A Search Model

The model is a generalized search model in the spirit of Mortensen and Pis- sarides (1994). Although this model is used as an example, any search model can be written to produce arrival and separation rates for each type of worker and produce these flows. To incorporate a participation margin, I use a search decision when a worker is not employed. Agents are heterogeneous in that they consist of two types, dictating inactivity or unemployment when not employed. In this case, type com­pletely dictates an agent’s search behavior, but any mechanism such as a search cost can be used to generate such a search decision.

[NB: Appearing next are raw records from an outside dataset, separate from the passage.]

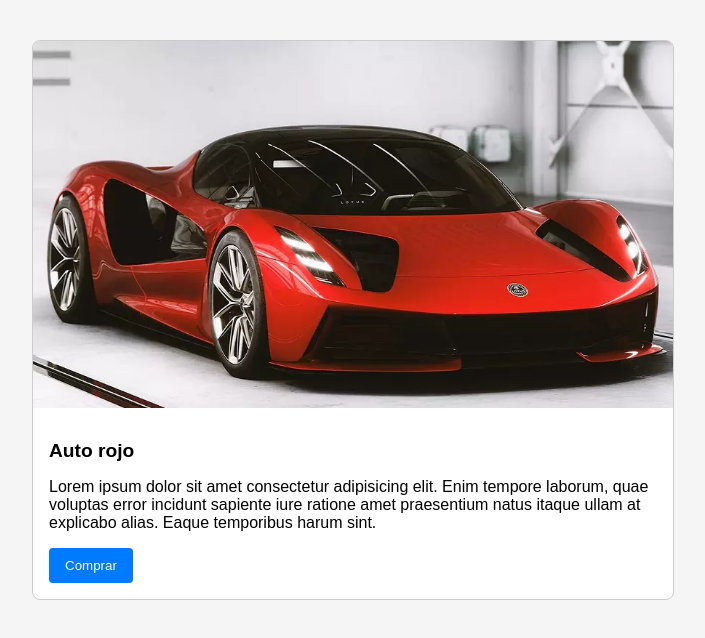
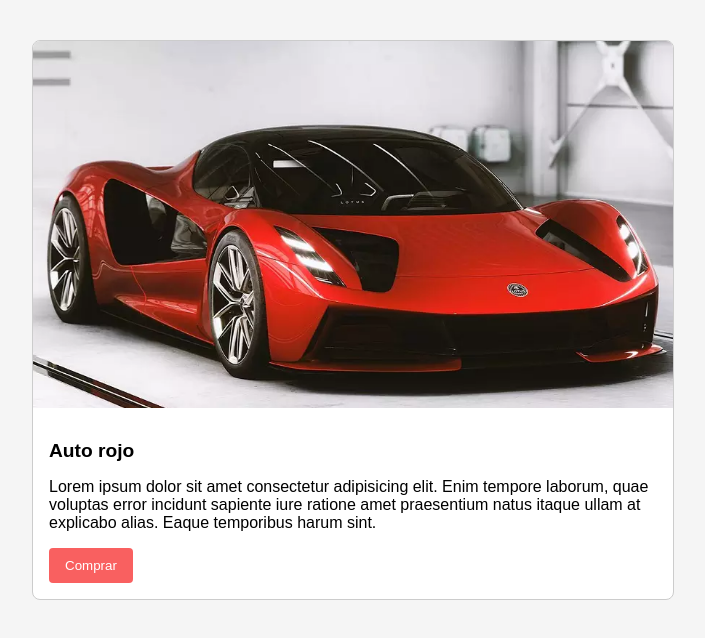
Before and after one commit to bermudezfran/Desafio-12, a website built with Vite: page src/pages/ejercicioD/index.html in a window 1280 px wide. Shown: the whole page, without its empty margins (287-992 px from the left). Built offline with nearby package versions, Linux system fonts and the light colour scheme.

Commit message:
se mejoro el estilo

```diff
--- a/src/pages/ejercicioD/style.css
+++ b/src/pages/ejercicioD/style.css
@@ -1,6 +1,3 @@
-/* ===================== */
-/*     Estilos base      */
-/* ===================== */
 body {
     margin: 0;
     padding: 0;
@@ -38,7 +35,7 @@ body {
   }
 
   .boton-compra {
-    background-color: #007bff;
+    background-color: #f96060;
     color: #fff;
     border: none;
     padding: 10px 16px;
@@ -46,7 +43,7 @@ body {
     cursor: pointer;
   }
   .boton-compra:hover {
-    background-color: #0056b3;
+    background-color: #ec3d3d;
   }
 
 
```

Workers match with vacancies in a frictional labor market, with probabilities dependent on their type. Once employed, workers earn a wage and separate at a uni­form rate. Wages could be determined through any mechanism such as generalized Nash bargaining or directed search, so long as the separation rate remains exoge­nous in steady-state. An idiosyncratic shock process governs the transition of agents between types.


The economy is populated by a continuum of workers with measure one and a continuum of firms of positive measure. Both workers and firms are infinitely lived. Time is discrete, and both workers and firms discount the future at p G [0,1]. Workers have linear utility functions over discounted future consumption.

At the beginning of a period, an employed worker loses his job with probability ỏ G [0,1]. If an employed worker loses his job, he cannot apply to the labor market in that period.

Agents face idiosyncratic uncertainty in their type, determining the probabil­ity si, i G {n, u} that they will be able to reach the labor market in a given period. If unemployed, they have probability su of reaching the labor market, and if a non­participant, they can reach the labor market with probability sn, where su > sn. The labor market in the economy matches workers who reach the labor market with va­cancies randomly through a constant returns to scale matching function. If a worker reaches the labor market, they match with a vacancy with probability p(ớ), where 0 is the tightness ratio in the labor market. The probability that a worker of type i becomes employed is thus Ai = sip(ớ).

After matching, an agent of type i who is not employed receives b. Note that since all agents without a job get b, it can be thought of as home production, or that everyone receives an identical benefit from nonemployment. The classification of a non-employed worker as unemployed or inactive next period is completely dependent on an agent’s type. To keep the type and labor force participation status of an agent distinguishable, I will refer to the type of the worker as a search cost type. Those who choose nonemployment are ‘high search cost’ types, and types who choose unemployment when not employed will be referred to as ‘low search cost’ types. Employed workers produce y units of output and consume w as specified in the labor market. At the end of the period, nature draws the type i! of each agent from probability distribution x(iz|i). The expectation over the state tomorrow, E, is over types.